(Records for the exercise)
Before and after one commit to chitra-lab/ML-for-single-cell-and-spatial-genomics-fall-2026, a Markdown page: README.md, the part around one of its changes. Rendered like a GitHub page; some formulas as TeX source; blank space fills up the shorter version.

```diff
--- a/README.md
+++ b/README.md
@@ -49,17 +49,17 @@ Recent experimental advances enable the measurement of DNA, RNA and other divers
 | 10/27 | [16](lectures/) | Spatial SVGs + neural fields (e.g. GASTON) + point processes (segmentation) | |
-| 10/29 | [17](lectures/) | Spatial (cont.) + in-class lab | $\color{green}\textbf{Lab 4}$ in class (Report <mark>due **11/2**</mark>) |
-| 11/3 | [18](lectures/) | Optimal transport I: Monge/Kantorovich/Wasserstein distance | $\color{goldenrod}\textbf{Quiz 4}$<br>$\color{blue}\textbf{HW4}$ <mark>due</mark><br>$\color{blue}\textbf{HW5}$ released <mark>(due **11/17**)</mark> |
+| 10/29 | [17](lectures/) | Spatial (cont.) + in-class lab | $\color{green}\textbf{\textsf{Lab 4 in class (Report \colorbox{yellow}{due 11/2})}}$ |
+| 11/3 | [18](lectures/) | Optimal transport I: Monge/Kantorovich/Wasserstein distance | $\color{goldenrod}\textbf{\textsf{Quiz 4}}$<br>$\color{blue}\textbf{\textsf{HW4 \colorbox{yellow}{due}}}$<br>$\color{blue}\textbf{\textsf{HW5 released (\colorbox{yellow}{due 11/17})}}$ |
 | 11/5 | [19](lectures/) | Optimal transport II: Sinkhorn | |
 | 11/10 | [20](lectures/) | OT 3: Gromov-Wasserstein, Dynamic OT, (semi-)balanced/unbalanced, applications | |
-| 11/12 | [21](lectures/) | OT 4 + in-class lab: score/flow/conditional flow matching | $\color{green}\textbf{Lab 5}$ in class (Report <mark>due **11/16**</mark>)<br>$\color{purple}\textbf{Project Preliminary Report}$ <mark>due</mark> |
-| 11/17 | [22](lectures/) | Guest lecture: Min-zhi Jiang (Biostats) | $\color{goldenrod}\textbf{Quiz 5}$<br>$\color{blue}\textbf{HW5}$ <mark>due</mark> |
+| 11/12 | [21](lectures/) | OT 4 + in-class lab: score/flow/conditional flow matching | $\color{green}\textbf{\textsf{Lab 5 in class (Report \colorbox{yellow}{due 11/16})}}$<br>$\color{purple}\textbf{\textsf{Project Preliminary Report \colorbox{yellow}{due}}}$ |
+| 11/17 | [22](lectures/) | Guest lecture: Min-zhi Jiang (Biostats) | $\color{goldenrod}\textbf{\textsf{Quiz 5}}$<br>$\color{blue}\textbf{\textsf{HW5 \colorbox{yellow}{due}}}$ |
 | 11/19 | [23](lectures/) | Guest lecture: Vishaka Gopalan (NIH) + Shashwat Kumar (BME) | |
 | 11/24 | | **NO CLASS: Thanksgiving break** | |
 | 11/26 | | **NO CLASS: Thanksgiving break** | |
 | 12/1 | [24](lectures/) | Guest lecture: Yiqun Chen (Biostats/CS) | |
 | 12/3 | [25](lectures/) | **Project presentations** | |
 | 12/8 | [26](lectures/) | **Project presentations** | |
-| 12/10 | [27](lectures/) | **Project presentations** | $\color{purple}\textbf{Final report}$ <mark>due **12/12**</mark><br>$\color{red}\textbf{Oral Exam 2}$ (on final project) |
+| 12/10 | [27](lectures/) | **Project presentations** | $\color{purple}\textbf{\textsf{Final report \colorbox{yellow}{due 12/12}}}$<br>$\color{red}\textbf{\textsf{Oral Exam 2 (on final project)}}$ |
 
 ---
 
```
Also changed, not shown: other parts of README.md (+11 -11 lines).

---

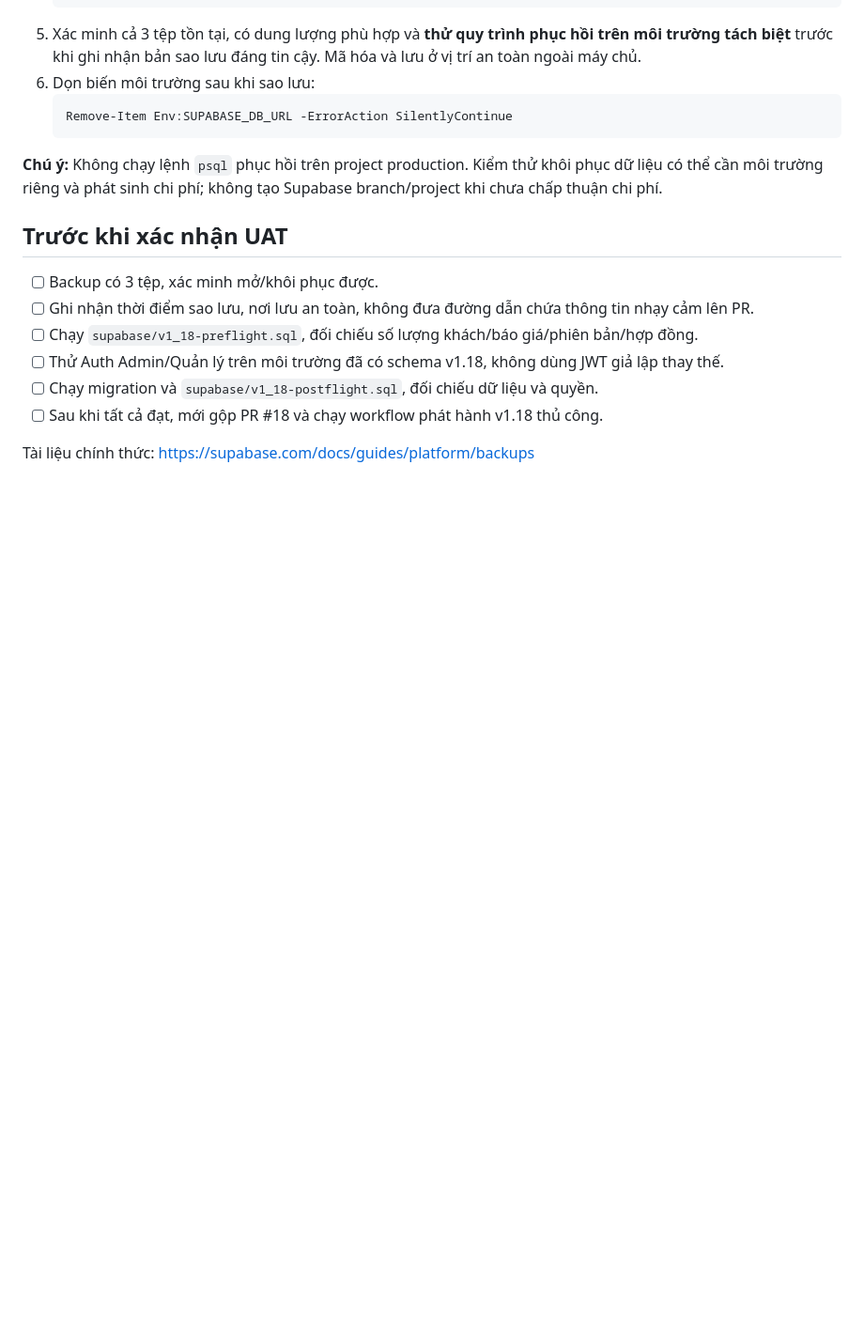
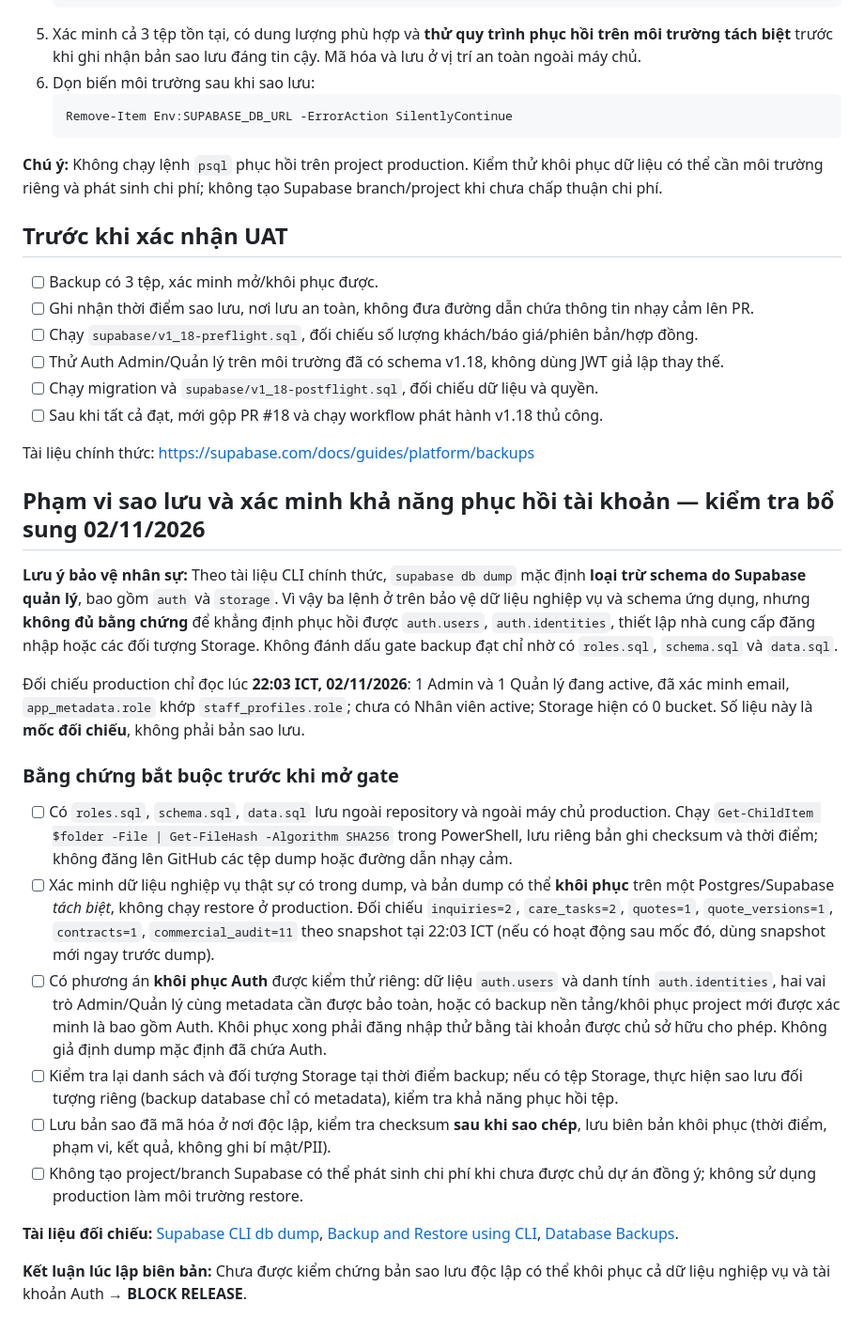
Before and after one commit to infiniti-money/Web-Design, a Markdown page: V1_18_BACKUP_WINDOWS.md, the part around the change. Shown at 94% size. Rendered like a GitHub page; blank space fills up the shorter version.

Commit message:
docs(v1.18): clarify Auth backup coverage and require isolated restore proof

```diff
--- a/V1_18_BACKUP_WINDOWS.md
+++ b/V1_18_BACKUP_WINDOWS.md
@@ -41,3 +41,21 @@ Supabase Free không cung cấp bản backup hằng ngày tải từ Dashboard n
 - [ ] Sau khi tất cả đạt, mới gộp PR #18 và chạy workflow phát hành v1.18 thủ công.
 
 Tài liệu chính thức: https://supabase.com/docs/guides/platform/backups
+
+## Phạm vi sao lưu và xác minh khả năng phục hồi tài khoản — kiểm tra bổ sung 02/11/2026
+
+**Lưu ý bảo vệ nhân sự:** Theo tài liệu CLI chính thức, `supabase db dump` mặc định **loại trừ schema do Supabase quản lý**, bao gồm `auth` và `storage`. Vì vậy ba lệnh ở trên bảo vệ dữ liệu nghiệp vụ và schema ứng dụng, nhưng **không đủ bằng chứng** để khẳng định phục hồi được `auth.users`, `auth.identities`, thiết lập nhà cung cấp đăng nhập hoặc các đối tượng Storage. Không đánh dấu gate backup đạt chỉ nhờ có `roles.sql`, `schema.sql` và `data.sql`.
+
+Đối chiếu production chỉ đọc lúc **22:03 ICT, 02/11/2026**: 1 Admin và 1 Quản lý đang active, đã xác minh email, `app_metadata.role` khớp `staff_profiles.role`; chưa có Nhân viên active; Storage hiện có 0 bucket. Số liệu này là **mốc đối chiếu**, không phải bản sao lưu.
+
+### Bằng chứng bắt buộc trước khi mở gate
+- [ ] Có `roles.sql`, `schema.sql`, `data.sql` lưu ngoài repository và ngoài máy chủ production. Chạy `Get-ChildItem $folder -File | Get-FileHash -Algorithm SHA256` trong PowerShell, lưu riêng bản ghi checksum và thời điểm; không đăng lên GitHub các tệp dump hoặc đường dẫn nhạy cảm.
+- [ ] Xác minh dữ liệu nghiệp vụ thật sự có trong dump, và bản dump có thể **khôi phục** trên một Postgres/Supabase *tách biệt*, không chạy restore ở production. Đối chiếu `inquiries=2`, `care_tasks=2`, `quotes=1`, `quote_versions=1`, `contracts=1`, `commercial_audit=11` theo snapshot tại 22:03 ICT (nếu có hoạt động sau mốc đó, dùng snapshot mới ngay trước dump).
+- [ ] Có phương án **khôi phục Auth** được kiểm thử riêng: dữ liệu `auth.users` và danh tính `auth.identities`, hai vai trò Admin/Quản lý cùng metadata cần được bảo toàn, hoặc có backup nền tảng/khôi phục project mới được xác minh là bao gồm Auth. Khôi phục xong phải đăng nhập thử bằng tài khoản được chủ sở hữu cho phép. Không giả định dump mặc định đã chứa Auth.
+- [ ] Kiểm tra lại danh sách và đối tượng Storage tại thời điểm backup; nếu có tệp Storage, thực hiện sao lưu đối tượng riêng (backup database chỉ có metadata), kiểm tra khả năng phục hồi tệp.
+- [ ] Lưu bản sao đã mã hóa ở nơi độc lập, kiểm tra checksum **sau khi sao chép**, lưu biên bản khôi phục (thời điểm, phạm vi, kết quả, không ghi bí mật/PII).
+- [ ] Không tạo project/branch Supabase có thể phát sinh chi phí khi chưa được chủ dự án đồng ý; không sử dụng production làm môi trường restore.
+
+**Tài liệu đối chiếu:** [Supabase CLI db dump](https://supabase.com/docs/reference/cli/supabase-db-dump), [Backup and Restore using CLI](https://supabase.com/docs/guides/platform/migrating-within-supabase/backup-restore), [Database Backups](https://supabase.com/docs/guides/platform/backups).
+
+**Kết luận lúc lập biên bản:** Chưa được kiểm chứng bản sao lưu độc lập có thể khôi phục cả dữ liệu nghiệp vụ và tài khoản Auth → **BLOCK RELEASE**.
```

(What to produce)
The answer should be all lines from the entries above that hold the word "README".

(Exercise response)
Before and after one commit to chitra-lab/ML-for-single-cell-and-spatial-genomics-fall-2026, a Markdown page: README.md, the part around one of its changes. Rendered like a GitHub page; some formulas as TeX source; blank space fills up the shorter version.
--- a/README.md
+++ b/README.md
Also changed, not shown: other parts of README.md (+11 -11 lines).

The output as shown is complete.